── MATERIALS PROVIDED

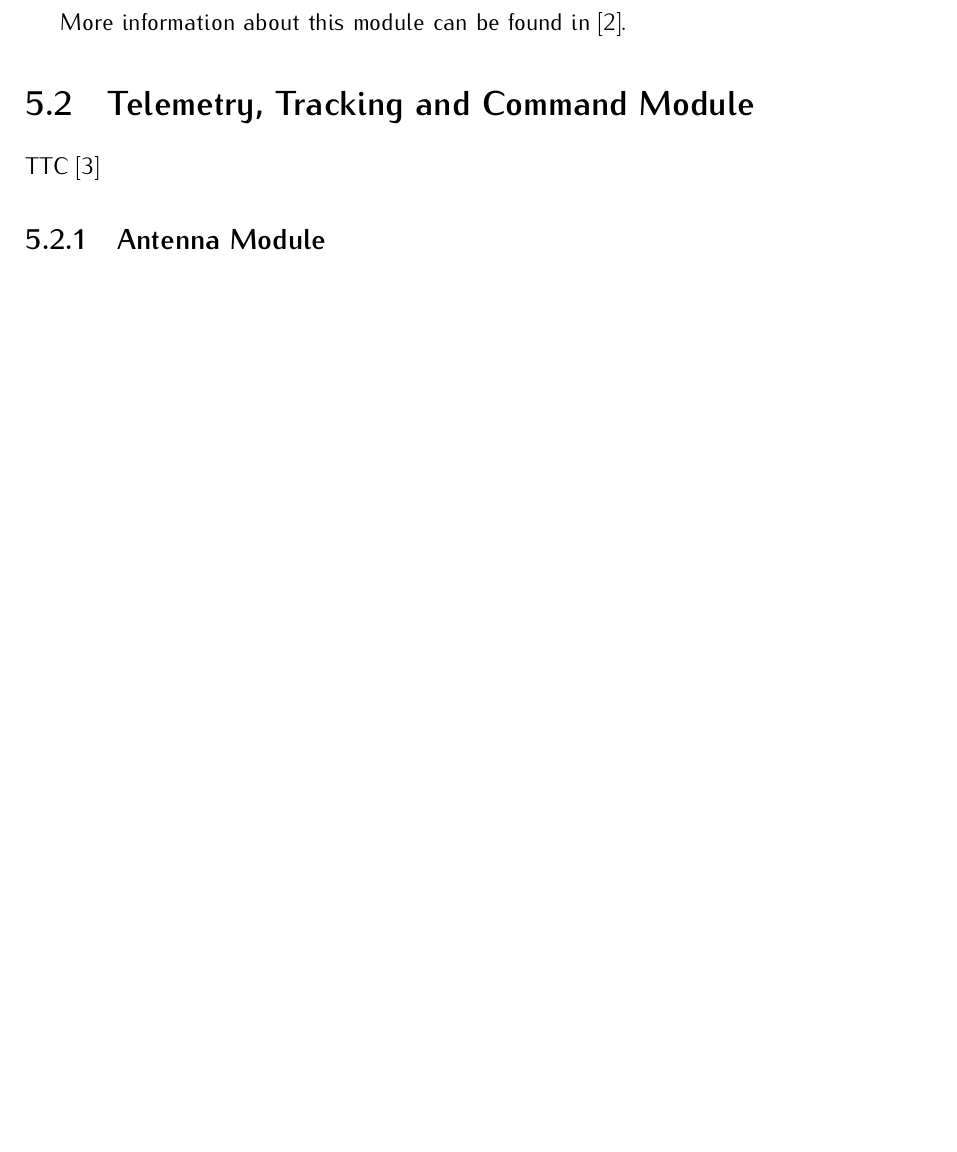
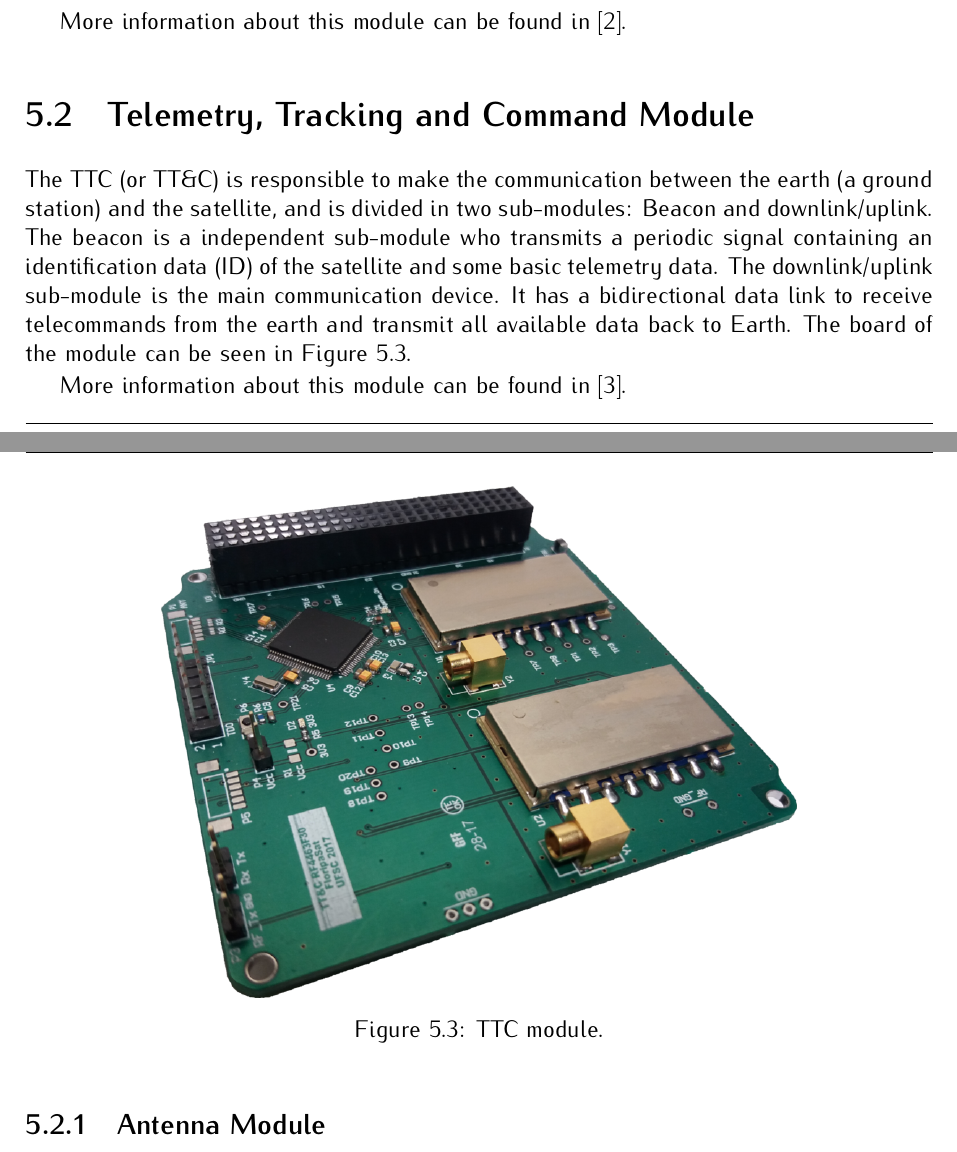
Before and after one commit to spacelab-ufsc/floripasat2-doc, a LaTeX book (main.tex, which reads chapters/subsystems.tex): part of page 26 of 39 before the commit and two parts of pages 26 and 27 of 39 after it, the two joined at a grey line, cut so that both start at the same text, the shorter picture padded with empty space. Compiled offline with pdfLaTeX.

Commit message:
subsystems: Adding a description about the TTC module #19

```diff
--- a/chapters/subsystems.tex
+++ b/chapters/subsystems.tex
@@ -50,7 +50,17 @@ More information about this module can be found in \cite{obdh2}.
 
 \section{Telemetry, Tracking and Command Module}
 
-TTC\nomenclature{\textbf{TTC}}{\textit{Telemetry, Tracking and Command Module}.} \cite{ttc}
+The TTC\nomenclature{\textbf{TTC}}{\textit{Telemetry, Tracking and Command Module}.} (or TT\&C) is responsible to make the communication between the earth (a ground station) and the satellite, and is divided in two sub-modules: Beacon and downlink/uplink. The beacon is a independent sub-module who transmits a periodic signal containing an identification data (ID) of the satellite and some basic telemetry data. The downlink/uplink sub-module is the main communication device. It has a bidirectional data link to receive telecommands from the earth and transmit all available data back to Earth. The board of the module can be seen in \autoref{fig:ttc}.
+
+\begin{figure}[!ht]
+    \begin{center}
+        \includegraphics[width=0.7\textwidth]{figures/ttc_board}
+        \caption{TTC module.}
+        \label{fig:ttc}
+    \end{center}
+\end{figure}
+
+More information about this module can be found in \cite{ttc}.
 
 \subsection{Antenna Module}
 
```
Also changed, not shown: figures/ttc_board.png (added), slb-golds-doc-v0.1.pdf.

────

▶ WHAT YOU WILL DO
Locate the word "this" in the records and collect each line it appears in.

▶ COMPLETED EXERCISE
@@ -50,7 +50,17 @@ More information about this module can be found in \cite{obdh2}.
+More information about this module can be found in \cite{ttc}.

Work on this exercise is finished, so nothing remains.